Meeting an attorney for the first time after you’ve been in a car accident can feel a little intimidating.
This is what you can expect:
1. Your initial consultation may be over the phone.
There’s nothing wrong with that approach. Many attorneys do it to save time and to make it easier on clients who are dealing with serious injuries. Some attorneys may come to your house instead, but the same information can be gathered over the phone just as easily.
2. The attorney wants to hear about the accident.
The attorney needs to get as accurate a picture as he or she can of the accident. Take your time, tell your story and do your best to answer any questions.
3. The attorney needs to hear about your injuries.
The attorney needs to hear about your injuries, where you were treated and how soon after the accident treatment started. He or she may have questions about your insurance and the insurance information that the other driver gave you. Try to have the information given to you about the other driver’s car insurance and the police report number handy.
4. Your attorney will decide whether or not to take your case.
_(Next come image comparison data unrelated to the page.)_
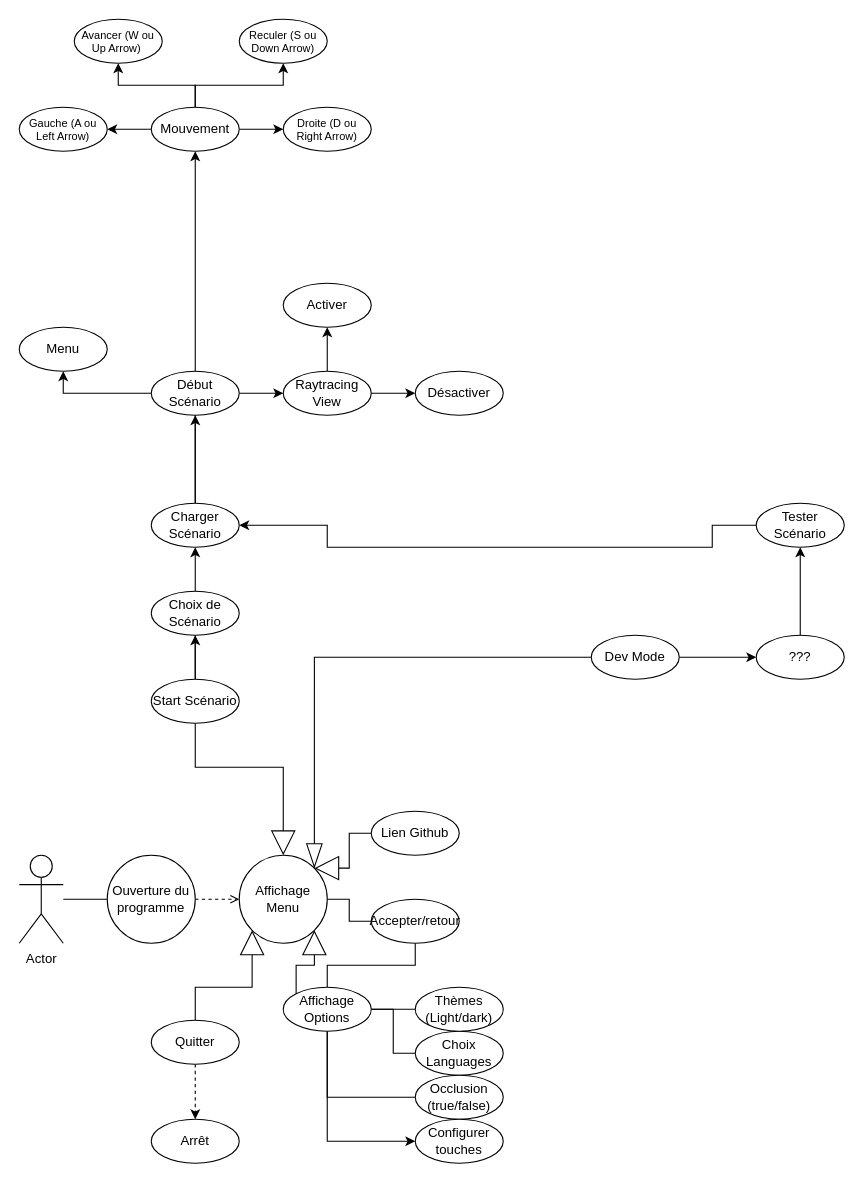
Cemecla/Acoustic-Tracing keeps this draw.io diagram as doc/UML/Draft - Cas d'usage - V1.drawio. Above is the earlier version. Source tidied: cells renumbered, new cells numbered last; positions are measured from the earlier drawing's top-left corner, leaving out a move shared by most shapes. Both pictures are drawn from the tidied source at 110%, with x=0, y=0 at pixel (19, 19).
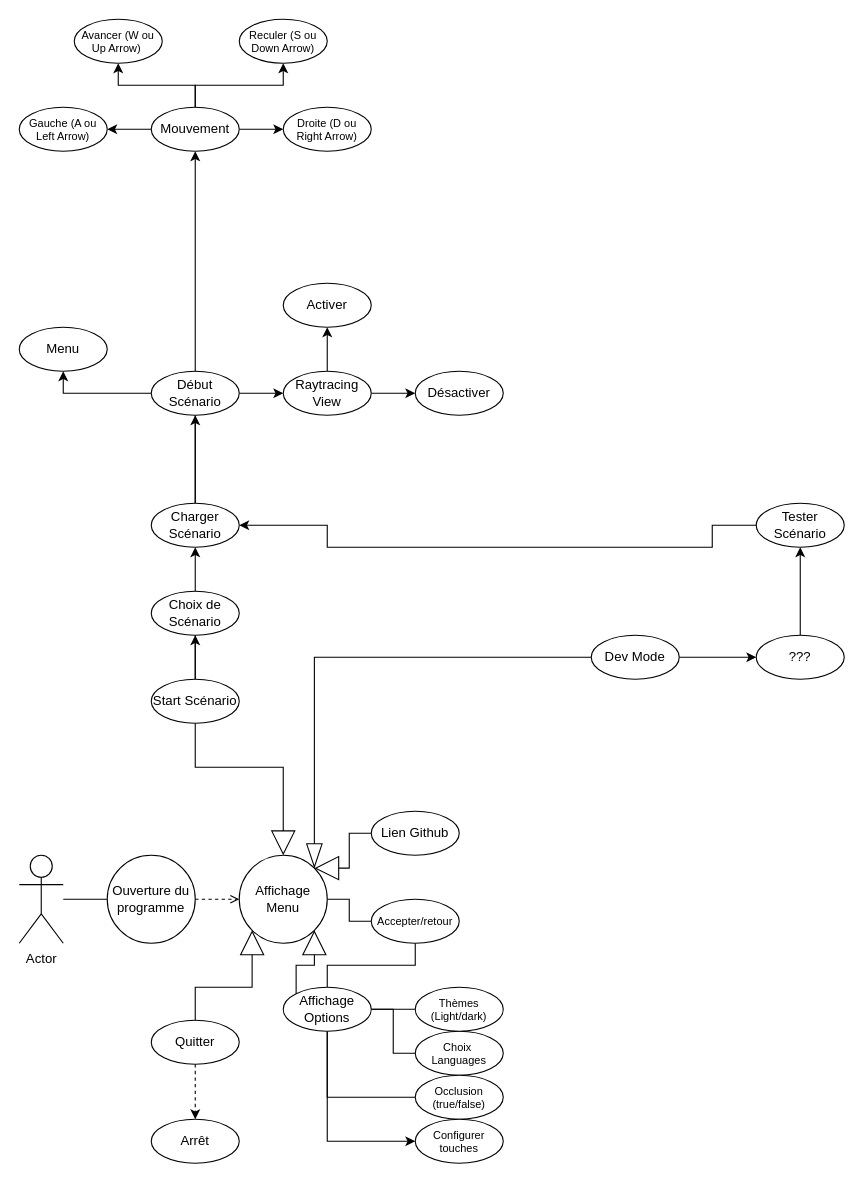
Above is the later version.

Commit message (it also covers changes not shown here):
Update global planning

Diff of the diagram source:
```diff
@@
-    <mxCell id="24" value="Choix Languages" style="ellipse;whiteSpace=wrap;html=1;" parent="1" vertex="1">
+    <mxCell id="24" value="Choix&amp;nbsp;&lt;div&gt;Languages&lt;/div&gt;" style="ellipse;whiteSpace=wrap;html=1;fontSize=10;" parent="1" vertex="1">
       <mxGeometry x="360" y="920" width="80" height="40" as="geometry" />
     </mxCell>
@@
-    <mxCell id="28" value="Accepter/retour" style="ellipse;whiteSpace=wrap;html=1;" parent="1" vertex="1">
+    <mxCell id="28" value="Accepter/retour" style="ellipse;whiteSpace=wrap;html=1;fontSize=10;" parent="1" vertex="1">
       <mxGeometry x="320" y="800" width="80" height="40" as="geometry" />
     </mxCell>
-    <mxCell id="29" value="Occlusion (true/false)" style="ellipse;whiteSpace=wrap;html=1;" parent="1" vertex="1">
+    <mxCell id="29" value="Occlusion (true/false)" style="ellipse;whiteSpace=wrap;html=1;fontSize=10;" parent="1" vertex="1">
       <mxGeometry x="360" y="960" width="80" height="40" as="geometry" />
     </mxCell>
@@
-    <mxCell id="32" value="Thèmes (Light/dark)" style="ellipse;whiteSpace=wrap;html=1;" parent="1" vertex="1">
+    <mxCell id="32" value="Thèmes (Light/dark)" style="ellipse;whiteSpace=wrap;html=1;fontSize=10;" parent="1" vertex="1">
       <mxGeometry x="360" y="880" width="80" height="40" as="geometry" />
     </mxCell>
@@
-    <mxCell id="55" value="Configurer touches" style="ellipse;whiteSpace=wrap;html=1;" parent="1" vertex="1">
+    <mxCell id="55" value="Configurer touches" style="ellipse;whiteSpace=wrap;html=1;fontSize=10;" parent="1" vertex="1">
       <mxGeometry x="360" y="1000" width="80" height="40" as="geometry" />
     </mxCell>
```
Sometimes attorneys refuse to take a case — usually if they think they will have a hard time winning it. If so, the attorney will probably tell you why he or she thinks that the case is going to be difficult.
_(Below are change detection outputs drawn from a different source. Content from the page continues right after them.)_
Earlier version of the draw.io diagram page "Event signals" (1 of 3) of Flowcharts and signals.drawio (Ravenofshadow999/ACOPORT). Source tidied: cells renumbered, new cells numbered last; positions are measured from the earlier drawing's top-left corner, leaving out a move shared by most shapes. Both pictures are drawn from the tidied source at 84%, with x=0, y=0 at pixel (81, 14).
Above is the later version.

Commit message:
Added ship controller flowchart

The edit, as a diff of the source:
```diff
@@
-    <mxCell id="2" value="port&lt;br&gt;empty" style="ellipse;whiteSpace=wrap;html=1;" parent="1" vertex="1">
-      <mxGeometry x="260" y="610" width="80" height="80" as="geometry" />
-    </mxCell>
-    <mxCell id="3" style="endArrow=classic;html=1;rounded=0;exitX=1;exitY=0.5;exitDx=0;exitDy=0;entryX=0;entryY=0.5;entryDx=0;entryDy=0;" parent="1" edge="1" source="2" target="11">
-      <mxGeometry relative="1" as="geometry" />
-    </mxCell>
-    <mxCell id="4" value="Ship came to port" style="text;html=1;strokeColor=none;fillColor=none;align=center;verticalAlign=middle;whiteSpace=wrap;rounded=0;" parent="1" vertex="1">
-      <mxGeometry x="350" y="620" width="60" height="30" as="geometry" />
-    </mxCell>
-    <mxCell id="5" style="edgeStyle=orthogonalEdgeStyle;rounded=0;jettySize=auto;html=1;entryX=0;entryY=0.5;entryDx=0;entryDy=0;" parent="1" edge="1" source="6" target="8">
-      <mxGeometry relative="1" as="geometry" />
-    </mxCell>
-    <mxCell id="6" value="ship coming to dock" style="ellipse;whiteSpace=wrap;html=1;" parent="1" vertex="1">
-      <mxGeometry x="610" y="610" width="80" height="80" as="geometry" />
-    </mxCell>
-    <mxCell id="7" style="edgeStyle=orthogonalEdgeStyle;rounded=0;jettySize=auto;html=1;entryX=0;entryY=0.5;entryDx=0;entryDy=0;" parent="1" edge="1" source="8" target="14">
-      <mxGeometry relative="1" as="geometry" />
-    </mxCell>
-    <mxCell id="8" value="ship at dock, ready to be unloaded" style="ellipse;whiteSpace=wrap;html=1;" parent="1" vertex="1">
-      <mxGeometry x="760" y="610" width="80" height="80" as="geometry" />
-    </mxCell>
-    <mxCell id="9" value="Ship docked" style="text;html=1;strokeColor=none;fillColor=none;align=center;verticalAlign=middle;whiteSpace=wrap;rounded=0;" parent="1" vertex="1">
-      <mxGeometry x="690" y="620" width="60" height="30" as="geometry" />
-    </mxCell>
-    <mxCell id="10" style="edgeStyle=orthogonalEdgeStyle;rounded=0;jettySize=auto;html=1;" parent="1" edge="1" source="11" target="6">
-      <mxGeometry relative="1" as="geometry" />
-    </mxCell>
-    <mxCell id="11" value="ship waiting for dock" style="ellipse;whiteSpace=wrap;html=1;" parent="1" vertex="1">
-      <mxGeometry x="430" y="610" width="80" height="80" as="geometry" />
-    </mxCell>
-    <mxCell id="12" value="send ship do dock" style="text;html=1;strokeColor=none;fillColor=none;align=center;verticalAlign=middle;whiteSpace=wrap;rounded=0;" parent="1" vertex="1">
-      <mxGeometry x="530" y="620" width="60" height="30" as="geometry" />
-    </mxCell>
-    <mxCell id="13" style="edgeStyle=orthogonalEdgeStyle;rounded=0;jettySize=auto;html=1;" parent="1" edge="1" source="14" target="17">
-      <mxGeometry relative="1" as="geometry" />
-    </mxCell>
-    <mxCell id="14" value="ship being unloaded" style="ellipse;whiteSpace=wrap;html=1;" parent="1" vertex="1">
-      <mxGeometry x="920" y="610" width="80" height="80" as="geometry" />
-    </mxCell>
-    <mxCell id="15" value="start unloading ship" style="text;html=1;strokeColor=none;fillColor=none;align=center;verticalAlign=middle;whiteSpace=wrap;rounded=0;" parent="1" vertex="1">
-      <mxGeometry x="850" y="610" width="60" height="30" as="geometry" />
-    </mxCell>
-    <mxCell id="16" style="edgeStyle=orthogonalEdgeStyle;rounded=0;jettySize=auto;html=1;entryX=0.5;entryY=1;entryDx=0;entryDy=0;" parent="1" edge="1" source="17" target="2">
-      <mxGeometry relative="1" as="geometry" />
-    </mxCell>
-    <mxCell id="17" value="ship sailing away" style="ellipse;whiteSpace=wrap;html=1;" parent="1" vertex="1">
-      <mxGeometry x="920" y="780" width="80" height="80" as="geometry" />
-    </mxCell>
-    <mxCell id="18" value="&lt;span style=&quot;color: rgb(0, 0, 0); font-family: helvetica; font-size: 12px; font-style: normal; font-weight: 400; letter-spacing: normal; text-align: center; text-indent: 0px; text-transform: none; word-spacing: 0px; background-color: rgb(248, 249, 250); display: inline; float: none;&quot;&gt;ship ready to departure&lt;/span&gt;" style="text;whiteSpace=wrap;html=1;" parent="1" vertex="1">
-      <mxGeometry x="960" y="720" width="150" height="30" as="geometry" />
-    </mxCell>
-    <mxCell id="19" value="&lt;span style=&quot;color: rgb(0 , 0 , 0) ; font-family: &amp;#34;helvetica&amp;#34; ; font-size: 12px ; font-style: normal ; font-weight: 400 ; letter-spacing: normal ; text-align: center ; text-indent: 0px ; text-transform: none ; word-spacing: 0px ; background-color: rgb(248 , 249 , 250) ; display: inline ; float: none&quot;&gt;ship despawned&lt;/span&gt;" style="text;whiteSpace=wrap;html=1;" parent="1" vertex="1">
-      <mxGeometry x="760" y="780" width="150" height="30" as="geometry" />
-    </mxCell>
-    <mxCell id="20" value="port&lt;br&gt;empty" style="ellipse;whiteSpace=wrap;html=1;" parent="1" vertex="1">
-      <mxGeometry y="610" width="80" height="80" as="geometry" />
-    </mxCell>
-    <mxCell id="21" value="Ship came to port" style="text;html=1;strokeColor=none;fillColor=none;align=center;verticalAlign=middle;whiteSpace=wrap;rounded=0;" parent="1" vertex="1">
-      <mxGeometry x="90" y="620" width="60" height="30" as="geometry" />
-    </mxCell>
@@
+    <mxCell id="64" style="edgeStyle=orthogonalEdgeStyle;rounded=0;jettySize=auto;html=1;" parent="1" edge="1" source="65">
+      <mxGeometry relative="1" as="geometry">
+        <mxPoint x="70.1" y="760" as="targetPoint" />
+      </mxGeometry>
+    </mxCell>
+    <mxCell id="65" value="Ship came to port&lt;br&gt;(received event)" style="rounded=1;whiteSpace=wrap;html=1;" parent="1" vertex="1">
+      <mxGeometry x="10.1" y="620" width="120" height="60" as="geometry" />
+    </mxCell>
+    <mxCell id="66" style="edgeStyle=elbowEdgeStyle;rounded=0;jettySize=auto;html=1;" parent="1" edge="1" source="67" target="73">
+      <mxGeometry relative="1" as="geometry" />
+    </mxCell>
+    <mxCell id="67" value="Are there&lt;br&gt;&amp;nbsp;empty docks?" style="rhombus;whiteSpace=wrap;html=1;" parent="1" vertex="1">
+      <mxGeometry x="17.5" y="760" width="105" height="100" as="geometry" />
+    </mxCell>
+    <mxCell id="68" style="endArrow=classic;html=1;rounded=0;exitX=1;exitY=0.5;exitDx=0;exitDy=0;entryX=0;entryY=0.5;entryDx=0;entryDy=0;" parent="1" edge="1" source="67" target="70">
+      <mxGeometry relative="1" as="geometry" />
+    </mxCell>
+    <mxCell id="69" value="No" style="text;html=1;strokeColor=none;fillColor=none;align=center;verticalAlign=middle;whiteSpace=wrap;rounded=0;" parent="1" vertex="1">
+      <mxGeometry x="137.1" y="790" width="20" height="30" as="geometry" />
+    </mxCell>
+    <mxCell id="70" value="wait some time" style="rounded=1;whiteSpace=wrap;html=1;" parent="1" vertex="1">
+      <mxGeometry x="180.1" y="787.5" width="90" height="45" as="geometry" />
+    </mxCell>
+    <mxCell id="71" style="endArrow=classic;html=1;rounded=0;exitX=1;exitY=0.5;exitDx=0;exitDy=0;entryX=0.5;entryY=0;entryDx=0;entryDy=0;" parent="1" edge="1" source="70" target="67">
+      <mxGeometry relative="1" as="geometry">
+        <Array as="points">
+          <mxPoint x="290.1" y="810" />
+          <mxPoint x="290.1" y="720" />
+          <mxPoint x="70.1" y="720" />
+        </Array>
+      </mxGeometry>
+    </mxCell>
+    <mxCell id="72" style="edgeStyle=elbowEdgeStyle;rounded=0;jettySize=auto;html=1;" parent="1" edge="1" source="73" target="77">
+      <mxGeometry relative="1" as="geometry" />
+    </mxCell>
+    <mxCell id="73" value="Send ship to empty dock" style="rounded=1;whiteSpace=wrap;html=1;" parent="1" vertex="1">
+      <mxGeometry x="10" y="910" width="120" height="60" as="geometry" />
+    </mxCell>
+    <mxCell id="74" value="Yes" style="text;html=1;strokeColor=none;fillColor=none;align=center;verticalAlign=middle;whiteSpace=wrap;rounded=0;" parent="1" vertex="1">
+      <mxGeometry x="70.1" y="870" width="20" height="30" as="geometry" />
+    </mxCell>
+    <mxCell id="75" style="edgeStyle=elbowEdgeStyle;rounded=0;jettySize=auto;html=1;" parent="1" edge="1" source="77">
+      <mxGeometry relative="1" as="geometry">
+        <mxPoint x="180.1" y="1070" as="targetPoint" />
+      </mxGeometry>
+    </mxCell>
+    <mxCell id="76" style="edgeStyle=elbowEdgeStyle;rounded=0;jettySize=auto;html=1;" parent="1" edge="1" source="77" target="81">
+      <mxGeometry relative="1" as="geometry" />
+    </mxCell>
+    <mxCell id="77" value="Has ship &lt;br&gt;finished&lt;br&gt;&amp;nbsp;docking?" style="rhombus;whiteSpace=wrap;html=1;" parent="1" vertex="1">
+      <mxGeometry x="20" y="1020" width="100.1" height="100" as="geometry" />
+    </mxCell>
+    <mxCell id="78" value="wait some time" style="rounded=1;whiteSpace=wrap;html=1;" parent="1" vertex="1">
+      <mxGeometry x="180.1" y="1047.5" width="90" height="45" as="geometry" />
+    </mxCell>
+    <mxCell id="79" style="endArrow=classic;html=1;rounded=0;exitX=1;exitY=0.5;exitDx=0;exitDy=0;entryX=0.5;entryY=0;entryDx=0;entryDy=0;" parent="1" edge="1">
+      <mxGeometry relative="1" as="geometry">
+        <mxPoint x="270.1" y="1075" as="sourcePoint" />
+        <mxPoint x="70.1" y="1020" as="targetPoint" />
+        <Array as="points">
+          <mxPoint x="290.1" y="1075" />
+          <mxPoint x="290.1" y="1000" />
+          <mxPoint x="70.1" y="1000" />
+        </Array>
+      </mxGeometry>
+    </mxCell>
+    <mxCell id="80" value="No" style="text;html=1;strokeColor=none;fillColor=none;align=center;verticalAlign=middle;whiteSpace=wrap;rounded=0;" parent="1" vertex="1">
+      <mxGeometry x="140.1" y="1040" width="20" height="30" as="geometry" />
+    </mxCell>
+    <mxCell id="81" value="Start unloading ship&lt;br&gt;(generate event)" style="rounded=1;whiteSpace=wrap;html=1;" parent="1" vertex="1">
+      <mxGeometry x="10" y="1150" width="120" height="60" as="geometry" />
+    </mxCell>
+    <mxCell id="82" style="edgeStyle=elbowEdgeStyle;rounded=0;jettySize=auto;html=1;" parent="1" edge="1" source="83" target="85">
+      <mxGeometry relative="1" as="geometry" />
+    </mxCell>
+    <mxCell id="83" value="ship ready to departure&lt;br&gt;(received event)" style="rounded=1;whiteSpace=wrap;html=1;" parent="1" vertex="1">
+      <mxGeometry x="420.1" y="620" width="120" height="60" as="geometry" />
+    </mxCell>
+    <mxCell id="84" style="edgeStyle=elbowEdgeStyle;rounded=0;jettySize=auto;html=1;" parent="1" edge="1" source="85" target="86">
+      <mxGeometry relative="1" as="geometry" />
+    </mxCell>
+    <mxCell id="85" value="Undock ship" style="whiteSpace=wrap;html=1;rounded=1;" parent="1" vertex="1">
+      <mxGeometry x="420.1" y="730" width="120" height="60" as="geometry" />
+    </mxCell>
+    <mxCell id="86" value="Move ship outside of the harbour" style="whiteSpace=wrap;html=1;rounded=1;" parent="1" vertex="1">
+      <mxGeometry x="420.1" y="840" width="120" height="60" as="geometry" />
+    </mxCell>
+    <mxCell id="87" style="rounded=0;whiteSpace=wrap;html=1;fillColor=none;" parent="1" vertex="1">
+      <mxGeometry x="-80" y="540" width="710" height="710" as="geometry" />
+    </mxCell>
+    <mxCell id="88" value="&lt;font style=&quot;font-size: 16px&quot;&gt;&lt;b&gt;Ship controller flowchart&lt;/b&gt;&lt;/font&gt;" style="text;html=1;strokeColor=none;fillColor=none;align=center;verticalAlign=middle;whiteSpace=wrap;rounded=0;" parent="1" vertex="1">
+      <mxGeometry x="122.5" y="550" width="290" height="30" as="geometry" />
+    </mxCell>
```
5. The attorney will explain his or her fee schedule.
Most car accident attorneys work on a contingency fee basis — which means that they only get paid if they are able to secure compensation for you. (That’s also why an attorney will turn down a case he or she thinks may not be winnable.) Be prepared for a little bit of sticker shock — it’s normal for a contingency fee to be 1/3 of whatever you receive in compensation.
At that point — congratulations! You’ve now hired your car accident attorney. He or she will also likely explain what happens next and the process used in his or her office for staying in touch — whether you’ll hear directly from the attorney or a paralegal most of the time. Either way, you now have a good, first-line defense against the insurance company and their adjuster — all that communication now goes through your new attorney.
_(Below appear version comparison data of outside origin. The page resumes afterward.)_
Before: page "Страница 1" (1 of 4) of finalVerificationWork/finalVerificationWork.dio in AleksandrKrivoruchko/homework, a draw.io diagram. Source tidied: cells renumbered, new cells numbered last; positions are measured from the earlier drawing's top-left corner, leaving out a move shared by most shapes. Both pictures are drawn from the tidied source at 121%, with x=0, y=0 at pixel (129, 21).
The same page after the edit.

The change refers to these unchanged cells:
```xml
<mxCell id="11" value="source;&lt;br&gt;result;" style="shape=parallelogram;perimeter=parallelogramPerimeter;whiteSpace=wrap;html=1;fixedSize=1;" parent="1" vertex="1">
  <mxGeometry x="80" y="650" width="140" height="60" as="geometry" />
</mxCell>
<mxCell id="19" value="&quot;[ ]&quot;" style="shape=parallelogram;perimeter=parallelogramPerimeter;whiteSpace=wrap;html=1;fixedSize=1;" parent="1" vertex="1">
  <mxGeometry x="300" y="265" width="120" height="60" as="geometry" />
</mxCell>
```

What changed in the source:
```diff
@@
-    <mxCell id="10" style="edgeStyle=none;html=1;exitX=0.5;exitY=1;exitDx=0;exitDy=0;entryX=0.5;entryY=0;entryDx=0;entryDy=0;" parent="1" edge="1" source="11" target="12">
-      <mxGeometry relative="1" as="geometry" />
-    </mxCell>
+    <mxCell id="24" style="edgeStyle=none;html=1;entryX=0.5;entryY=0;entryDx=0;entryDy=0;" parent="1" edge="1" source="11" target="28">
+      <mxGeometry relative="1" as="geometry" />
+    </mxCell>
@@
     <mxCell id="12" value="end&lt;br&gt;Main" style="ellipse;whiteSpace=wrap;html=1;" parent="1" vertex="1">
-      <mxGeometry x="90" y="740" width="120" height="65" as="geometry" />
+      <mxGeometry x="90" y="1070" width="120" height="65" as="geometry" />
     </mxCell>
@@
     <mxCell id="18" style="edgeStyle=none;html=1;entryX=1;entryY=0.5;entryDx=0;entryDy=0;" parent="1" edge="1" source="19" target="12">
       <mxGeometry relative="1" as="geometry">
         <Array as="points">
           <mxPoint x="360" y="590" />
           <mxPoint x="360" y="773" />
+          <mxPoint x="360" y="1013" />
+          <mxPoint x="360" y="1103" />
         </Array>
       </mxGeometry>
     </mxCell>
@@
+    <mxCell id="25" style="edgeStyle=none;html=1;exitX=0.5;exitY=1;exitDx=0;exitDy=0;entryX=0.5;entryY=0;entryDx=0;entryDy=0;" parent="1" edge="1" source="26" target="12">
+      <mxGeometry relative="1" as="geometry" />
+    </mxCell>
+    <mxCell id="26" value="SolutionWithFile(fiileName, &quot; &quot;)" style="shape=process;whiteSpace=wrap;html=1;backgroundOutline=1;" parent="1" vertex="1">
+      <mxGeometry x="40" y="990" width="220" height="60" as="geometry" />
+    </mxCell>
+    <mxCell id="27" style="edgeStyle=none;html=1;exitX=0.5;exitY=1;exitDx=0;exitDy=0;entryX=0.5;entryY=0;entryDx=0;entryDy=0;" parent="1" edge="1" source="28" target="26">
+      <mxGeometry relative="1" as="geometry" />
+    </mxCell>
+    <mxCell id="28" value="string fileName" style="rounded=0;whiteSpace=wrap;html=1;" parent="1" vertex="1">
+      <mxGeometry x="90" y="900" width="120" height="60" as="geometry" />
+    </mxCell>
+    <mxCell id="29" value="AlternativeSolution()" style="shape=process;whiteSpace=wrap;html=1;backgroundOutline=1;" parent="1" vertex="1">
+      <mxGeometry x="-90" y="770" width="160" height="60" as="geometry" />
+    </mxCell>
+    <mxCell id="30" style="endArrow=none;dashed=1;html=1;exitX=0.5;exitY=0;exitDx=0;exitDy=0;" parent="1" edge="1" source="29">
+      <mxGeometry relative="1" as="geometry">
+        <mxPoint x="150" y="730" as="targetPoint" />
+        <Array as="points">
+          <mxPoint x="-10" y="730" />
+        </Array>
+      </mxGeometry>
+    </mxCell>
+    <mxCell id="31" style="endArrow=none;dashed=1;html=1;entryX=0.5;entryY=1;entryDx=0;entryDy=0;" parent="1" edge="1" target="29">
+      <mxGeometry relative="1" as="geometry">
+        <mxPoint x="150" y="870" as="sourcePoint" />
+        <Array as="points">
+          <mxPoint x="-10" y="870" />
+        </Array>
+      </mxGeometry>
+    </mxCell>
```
Source: FindLaw, “Meeting with an Injury Attorney,” accessed June 16, 2017